SO ORDERED.

NOTES

[1] The court's recitation of the facts relevant to the instant motion are either not in dispute or have been alleged by the plaintiff.

[2] 35 U.S.C. § 102 provides, in pertinent part,

A person shall be entitled to a patent unless

(a) the invention was ... patented or described in a printed publication in this or a foreign country, before the invention thereof by the applicant for patent, or

(b) the invention was patented or described in a printed publication in this or a foreign country ... more than one year prior to the date of application for patent in the United States.

[3] 35 U.S.C. § 301 provides, in pertinent part:

Any person at any time may cite to the Office in writing prior art consisting of patents or printed publications which that person believes to have bearing on the patentability of any claim of a particular patent.

[4] Claim 1 of the original patent, which was cancelled during reexamination, claimed:

1. The method of forming a unitary heat sink metal body for use in removal of heat from a heat generating electronic device package comprising the step of gang sawing a first predetermined number of parallel grooves having a first predetermined width and a first predetermined depth into a first surface of a metal body of heat conducting material along a first dimension thereof to form a predetermined number of parallel fins of a predetermined height and width, whereby the ratio of the height of said parallel fins to the width of said parallel grooves is at least six to one and the width of said fins is no greater than the width of said grooves.

Claim 2 of the reexamined patent claims:

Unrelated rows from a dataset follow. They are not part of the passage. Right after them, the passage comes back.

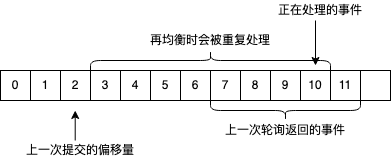
Earlier version of the draw.io export kafka重复消费.png (wu0hgl/note_pic). Source tidied: cells renumbered, new cells last; positions are measured from the earlier drawing's top-left corner, leaving out a move shared by most shapes.
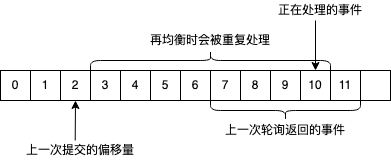
Above is the later version.

Commit message:
更新kafka重复消费.png

Change to the diagram source:
```diff
@@ -44,10 +44,9 @@
     <mxCell id="15" style="shape=curlyBracket;whiteSpace=wrap;html=1;rounded=1;fillColor=#000000;direction=south;size=0.5;" parent="1" vertex="1">
       <mxGeometry x="90" y="50" width="240" height="20" as="geometry" />
     </mxCell>
-    <mxCell id="16" style="endArrow=classic;html=1;" parent="1" edge="1">
+    <mxCell id="16" style="endArrow=classic;html=1;entryX=0.5;entryY=1;entryDx=0;entryDy=0;" parent="1" edge="1" target="4">
       <mxGeometry relative="1" as="geometry">
         <mxPoint x="74.7" y="140" as="sourcePoint" />
-        <mxPoint x="74.7" y="110" as="targetPoint" />
       </mxGeometry>
     </mxCell>
     <mxCell id="17" value="上一次提交的偏移量" style="text;html=1;strokeColor=none;fillColor=none;align=center;verticalAlign=middle;whiteSpace=wrap;rounded=0;" parent="1" vertex="1">
@@ -56,10 +55,9 @@
     <mxCell id="18" value="再均衡时会被重复处理" style="text;html=1;strokeColor=none;fillColor=none;align=center;verticalAlign=middle;whiteSpace=wrap;rounded=0;" parent="1" vertex="1">
       <mxGeometry x="140" y="30" width="140" height="20" as="geometry" />
     </mxCell>
-    <mxCell id="19" style="endArrow=classic;html=1;" parent="1" edge="1">
+    <mxCell id="19" style="endArrow=classic;html=1;entryX=0.5;entryY=0;entryDx=0;entryDy=0;" parent="1" edge="1" target="12">
       <mxGeometry relative="1" as="geometry">
         <mxPoint x="315" y="20" as="sourcePoint" />
-        <mxPoint x="315" y="65" as="targetPoint" />
       </mxGeometry>
     </mxCell>
     <mxCell id="20" value="正在处理的事件" style="text;html=1;strokeColor=none;fillColor=none;align=center;verticalAlign=middle;whiteSpace=wrap;rounded=0;" parent="1" vertex="1">
```
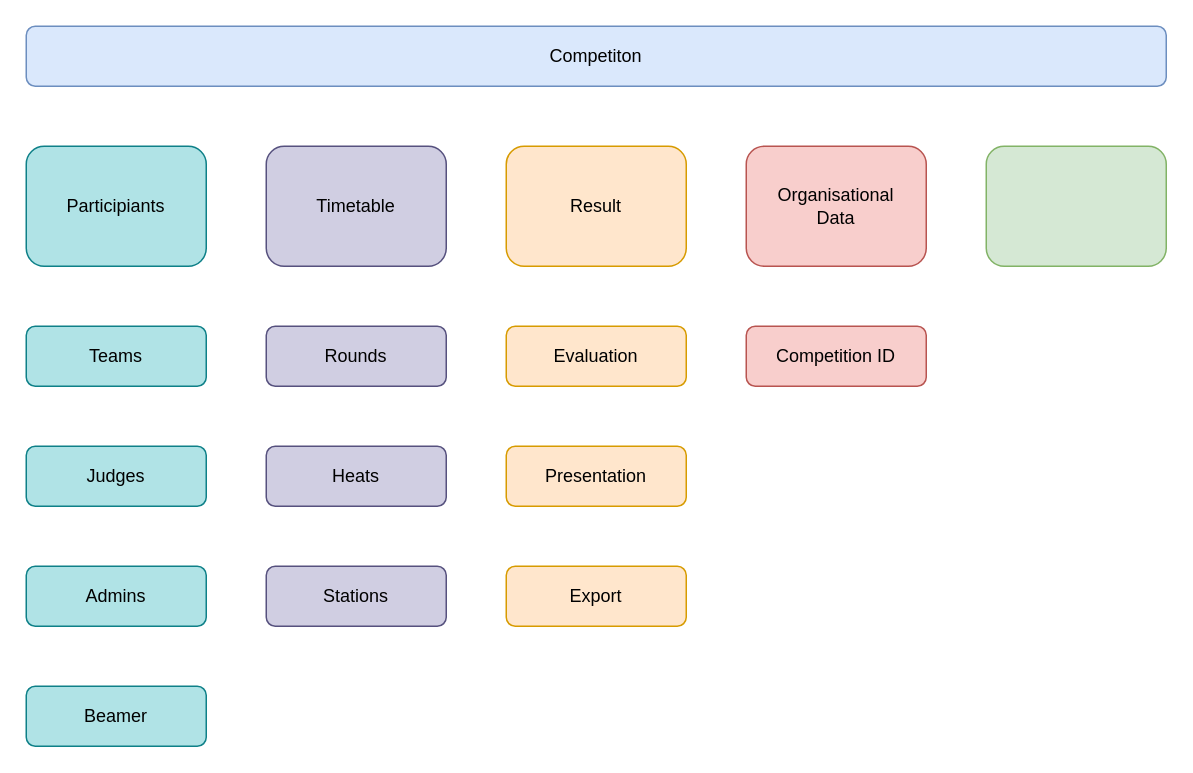
The draw.io diagram documentation/competition_class_diagram.drawio in drbv/tap, before the edit. Source tidied: cells renumbered, new cells numbered last; positions are measured from the earlier drawing's top-left corner, leaving out a move shared by most shapes. Both pictures are drawn from the tidied source at 150%, with x=0, y=0 at pixel (26, 26).
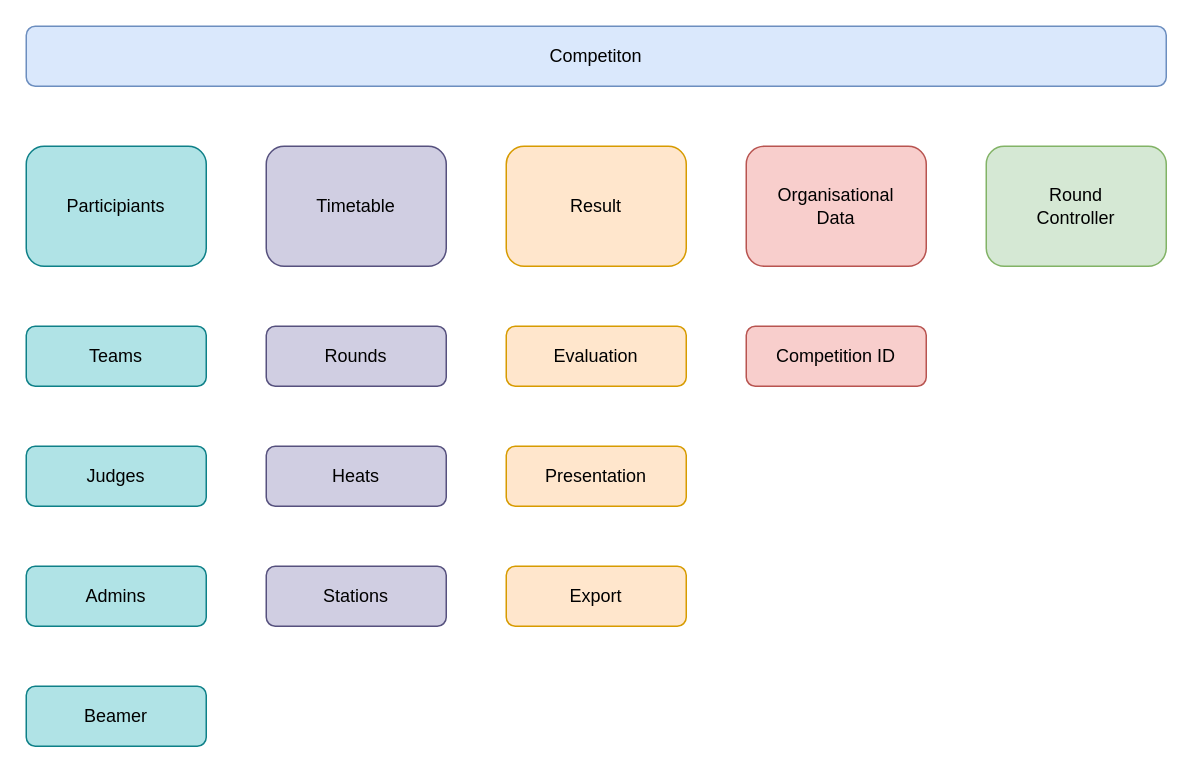
The same diagram, later.

Change to the diagram source:
```diff
@@
 <mxGraphModel>
   <root>
     <mxCell id="0" />
     <mxCell id="1" parent="0" />
     <mxCell id="2" value="Competiton" style="rounded=1;whiteSpace=wrap;html=1;fillColor=#dae8fc;strokeColor=#6c8ebf;" parent="1" vertex="1">
       <mxGeometry width="760" height="40" as="geometry" />
     </mxCell>
     <mxCell id="3" value="Participiants" style="rounded=1;whiteSpace=wrap;html=1;fillColor=#b0e3e6;strokeColor=#0e8088;" parent="1" vertex="1">
       <mxGeometry y="80" width="120" height="80" as="geometry" />
     </mxCell>
     <mxCell id="4" value="Timetable" style="rounded=1;whiteSpace=wrap;html=1;fillColor=#d0cee2;strokeColor=#56517e;" parent="1" vertex="1">
       <mxGeometry x="160" y="80" width="120" height="80" as="geometry" />
     </mxCell>
     <mxCell id="5" value="Result" style="rounded=1;whiteSpace=wrap;html=1;fillColor=#ffe6cc;strokeColor=#d79b00;" parent="1" vertex="1">
       <mxGeometry x="320" y="80" width="120" height="80" as="geometry" />
     </mxCell>
     <mxCell id="6" value="Organisational&lt;br&gt;Data" style="rounded=1;whiteSpace=wrap;html=1;fillColor=#f8cecc;strokeColor=#b85450;" parent="1" vertex="1">
       <mxGeometry x="480" y="80" width="120" height="80" as="geometry" />
     </mxCell>
-    <mxCell id="7" style="rounded=1;whiteSpace=wrap;html=1;fillColor=#d5e8d4;strokeColor=#82b366;" parent="1" vertex="1">
+    <mxCell id="7" value="Round&lt;br&gt;Controller" style="rounded=1;whiteSpace=wrap;html=1;fillColor=#d5e8d4;strokeColor=#82b366;" parent="1" vertex="1">
       <mxGeometry x="640" y="80" width="120" height="80" as="geometry" />
     </mxCell>
     <mxCell id="8" value="Teams" style="rounded=1;whiteSpace=wrap;html=1;fillColor=#b0e3e6;strokeColor=#0e8088;" parent="1" vertex="1">
       <mxGeometry y="200" width="120" height="40" as="geometry" />
     </mxCell>
     <mxCell id="9" value="Judges" style="rounded=1;whiteSpace=wrap;html=1;fillColor=#b0e3e6;strokeColor=#0e8088;" parent="1" vertex="1">
       <mxGeometry y="280" width="120" height="40" as="geometry" />
     </mxCell>
     <mxCell id="10" value="Admins" style="rounded=1;whiteSpace=wrap;html=1;fillColor=#b0e3e6;strokeColor=#0e8088;" parent="1" vertex="1">
       <mxGeometry y="360" width="120" height="40" as="geometry" />
     </mxCell>
     <mxCell id="11" value="Beamer" style="rounded=1;whiteSpace=wrap;html=1;fillColor=#b0e3e6;strokeColor=#0e8088;" parent="1" vertex="1">
       <mxGeometry y="440" width="120" height="40" as="geometry" />
     </mxCell>
     <mxCell id="12" value="Rounds" style="rounded=1;whiteSpace=wrap;html=1;fillColor=#d0cee2;strokeColor=#56517e;" parent="1" vertex="1">
       <mxGeometry x="160" y="200" width="120" height="40" as="geometry" />
     </mxCell>
     <mxCell id="13" value="Heats" style="rounded=1;whiteSpace=wrap;html=1;fillColor=#d0cee2;strokeColor=#56517e;" parent="1" vertex="1">
       <mxGeometry x="160" y="280" width="120" height="40" as="geometry" />
     </mxCell>
     <mxCell id="14" value="Stations" style="rounded=1;whiteSpace=wrap;html=1;fillColor=#d0cee2;strokeColor=#56517e;" parent="1" vertex="1">
       <mxGeometry x="160" y="360" width="120" height="40" as="geometry" />
     </mxCell>
     <mxCell id="15" value="Evaluation" style="rounded=1;whiteSpace=wrap;html=1;fillColor=#ffe6cc;strokeColor=#d79b00;" parent="1" vertex="1">
       <mxGeometry x="320" y="200" width="120" height="40" as="geometry" />
     </mxCell>
     <mxCell id="16" value="Presentation" style="rounded=1;whiteSpace=wrap;html=1;fillColor=#ffe6cc;strokeColor=#d79b00;" parent="1" vertex="1">
       <mxGeometry x="320" y="280" width="120" height="40" as="geometry" />
     </mxCell>
     <mxCell id="17" value="Export" style="rounded=1;whiteSpace=wrap;html=1;fillColor=#ffe6cc;strokeColor=#d79b00;" parent="1" vertex="1">
       <mxGeometry x="320" y="360" width="120" height="40" as="geometry" />
     </mxCell>
     <mxCell id="18" value="Competition ID" style="rounded=1;whiteSpace=wrap;html=1;fillColor=#f8cecc;strokeColor=#b85450;" parent="1" vertex="1">
       <mxGeometry x="480" y="200" width="120" height="40" as="geometry" />
     </mxCell>
   </root>
 </mxGraphModel>
```
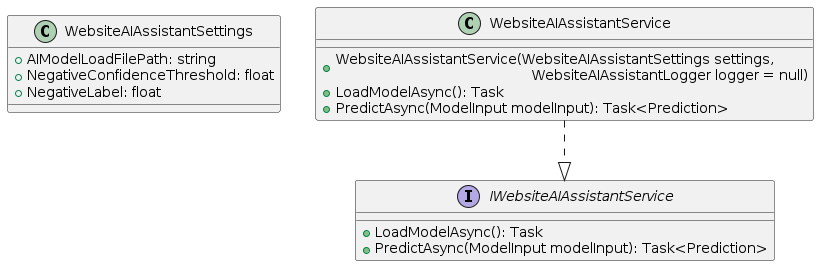
Earlier version of the PlantUML export Docs/WebsiteAIAssistantService.png (VeritasSoftware/WebsiteAIAssistant).
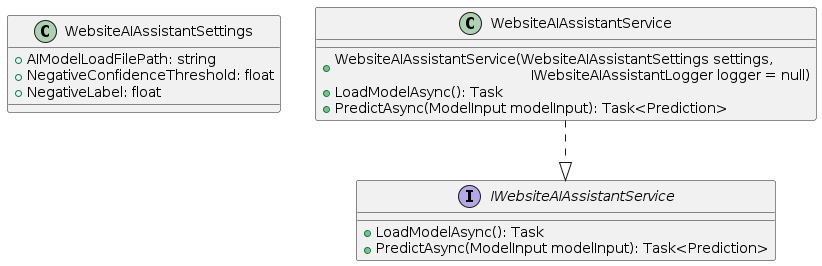
Above is the later version.

Commit message:
updated helper services class diagrams.

The edit, as a diff of the source:
```diff
@@ -14,7 +14,7 @@
 
 class WebsiteAIAssistantService
 {
-  + WebsiteAIAssistantService(WebsiteAIAssistantSettings settings, \n \t \t  \t \t \t \t WebsiteAIAssistantLogger logger = null)
+  + WebsiteAIAssistantService(WebsiteAIAssistantSettings settings, \n \t \t  \t \t \t \t IWebsiteAIAssistantLogger logger = null)
   + LoadModelAsync(): Task
   + PredictAsync(ModelInput modelInput): Task<Prediction>
 }
```
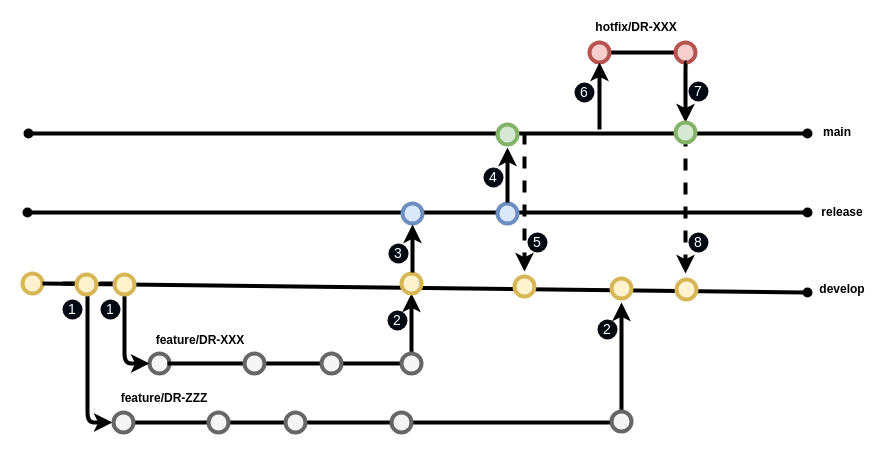
Earlier version of the draw.io diagram GitFlow.drawio (anil-gudipati/drawio). Source tidied: cells renumbered, new cells numbered last; positions are measured from the earlier drawing's top-left corner, leaving out a move shared by most shapes. Both pictures are drawn from the tidied source at 100%, with x=0, y=0 at pixel (22, 17).
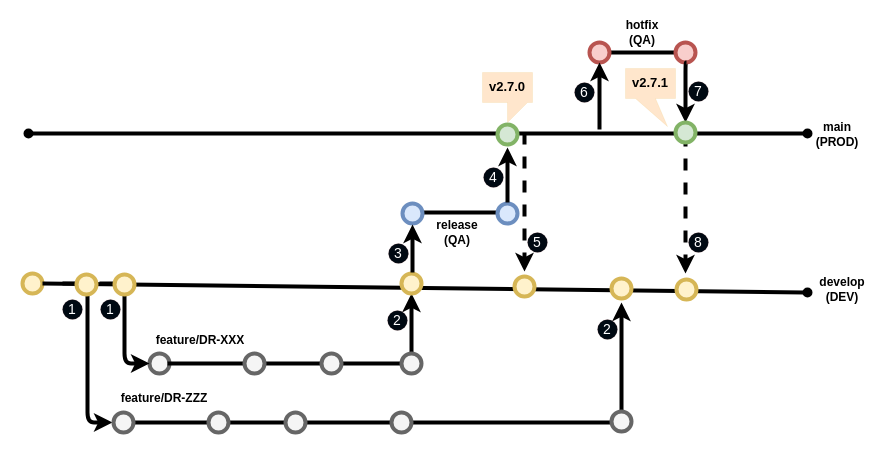
After the change.

Change to the diagram source:
```diff
@@
     <mxCell id="22" style="endArrow=oval;html=1;strokeWidth=4;endFill=1;startArrow=oval;startFill=1;" parent="1" edge="1">
       <mxGeometry relative="1" as="geometry">
-        <mxPoint x="5" y="195" as="sourcePoint" />
-        <mxPoint x="785" y="195" as="targetPoint" />
+        <mxPoint x="385" y="195" as="sourcePoint" />
+        <mxPoint x="485" y="195" as="targetPoint" />
       </mxGeometry>
     </mxCell>
@@
-    <mxCell id="41" value="develop" style="text;html=1;strokeColor=none;fillColor=none;align=center;verticalAlign=middle;whiteSpace=wrap;rounded=0;shadow=0;labelBackgroundColor=none;fontStyle=1;" parent="1" vertex="1">
+    <mxCell id="41" value="develop (DEV)" style="text;html=1;strokeColor=none;fillColor=none;align=center;verticalAlign=middle;whiteSpace=wrap;rounded=0;shadow=0;labelBackgroundColor=none;fontStyle=1;" parent="1" vertex="1">
       <mxGeometry x="785" y="262" width="70" height="20" as="geometry" />
     </mxCell>
-    <mxCell id="42" value="release" style="text;html=1;strokeColor=none;fillColor=none;align=center;verticalAlign=middle;whiteSpace=wrap;rounded=0;shadow=0;labelBackgroundColor=none;fontStyle=1;" parent="1" vertex="1">
-      <mxGeometry x="785" y="185" width="70" height="20" as="geometry" />
+    <mxCell id="42" value="release (QA)" style="text;html=1;strokeColor=none;fillColor=none;align=center;verticalAlign=middle;whiteSpace=wrap;rounded=0;shadow=0;labelBackgroundColor=none;fontStyle=1;" parent="1" vertex="1">
+      <mxGeometry x="400" y="205" width="70" height="20" as="geometry" />
     </mxCell>
-    <mxCell id="43" value="main" style="text;html=1;strokeColor=none;fillColor=none;align=center;verticalAlign=middle;whiteSpace=wrap;rounded=0;shadow=0;labelBackgroundColor=none;fontStyle=1;" parent="1" vertex="1">
-      <mxGeometry x="785" y="105" width="60" height="20" as="geometry" />
+    <mxCell id="43" value="main (PROD)" style="text;html=1;strokeColor=none;fillColor=none;align=center;verticalAlign=middle;whiteSpace=wrap;rounded=0;shadow=0;labelBackgroundColor=none;fontStyle=1;" parent="1" vertex="1">
+      <mxGeometry x="785" y="107" width="60" height="20" as="geometry" />
     </mxCell>
-    <mxCell id="44" value="hotfix/DR-XXX" style="text;html=1;strokeColor=none;fillColor=none;align=center;verticalAlign=middle;whiteSpace=wrap;rounded=0;shadow=0;labelBackgroundColor=none;fontStyle=1;" parent="1" vertex="1">
-      <mxGeometry x="554" width="120" height="20" as="geometry" />
+    <mxCell id="44" value="hotfix (QA)" style="text;html=1;strokeColor=none;fillColor=none;align=center;verticalAlign=middle;whiteSpace=wrap;rounded=0;shadow=0;labelBackgroundColor=none;fontStyle=1;" parent="1" vertex="1">
+      <mxGeometry x="595" y="5" width="50" height="20" as="geometry" />
     </mxCell>
@@
+    <mxCell id="56" value="&lt;font style=&quot;font-size: 13px&quot;&gt;&lt;b&gt;v2.7.0&lt;/b&gt;&lt;/font&gt;" style="shape=callout;whiteSpace=wrap;html=1;perimeter=calloutPerimeter;shadow=0;labelBackgroundColor=none;strokeColor=#d79b00;strokeWidth=0;fillColor=#ffe6cc;size=20;position=0.5;fontSize=5;verticalAlign=top;" parent="1" vertex="1">
+      <mxGeometry x="460" y="55" width="50" height="50" as="geometry" />
+    </mxCell>
+    <mxCell id="57" value="&lt;font style=&quot;font-size: 13px&quot;&gt;&lt;b&gt;v2.7.1&lt;/b&gt;&lt;/font&gt;" style="shape=callout;whiteSpace=wrap;html=1;perimeter=calloutPerimeter;shadow=0;labelBackgroundColor=none;strokeColor=#d79b00;strokeWidth=0;fillColor=#ffe6cc;size=28;position=0.2;fontSize=5;verticalAlign=top;base=20;position2=0.84;" parent="1" vertex="1">
+      <mxGeometry x="603" y="51" width="50" height="58" as="geometry" />
+    </mxCell>
```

2. The method of making a unitary heat sink metal body for use in removal of heat from a heat generating electronic device package comprising the steps of forming a first predetermined number of deep parallel grooves having a first predetermined width and depth in a first surface of a metal body of heat conducting material along a first dimension thereof to produce a predetermined number of thin parallel fins of predetermined height and width unsupported and separated only by said deep grooves wherein the width of said fins is no greater than the width of said deep grooves; and, while said fins are unsupported and separated only by said deep grooves, gang sawing a second predetermined number of parallel grooves having a second predetermined depth and a second predetermined width across and through said predetermined number of parallel fins to form pins.

[5] The six to one fin height to groove width ratio does not appear in any of the claims added during reexamination, claims 5-12, either in independent or dependent form. Thus, as a matter of law claims 5-12 cannot survive the reexamination process and are unenforceable.

Moreover, to the extent that the plaintiff seeks to recover damages for infringement of the '331 patent for the period between the issue date of the original patent and the issue date of the reexamination certificate, recovery is barred because the claims of the original patent and the reexamination patent are not legally identical in scope. That is, because the claims in the reexamination certificate are enlarged over the original patent claims, the patentee has no rights to enforce before the date of reexamination certificate because "the original patent was surrendered and is dead." See Kaufman Co., Inc. v. Lantech, Inc., 807 F.2d at 976; Tennant Co., v. Hako Minuteman, Inc., 878 F.2d 1413, 1417 (Fed.Cir.1989).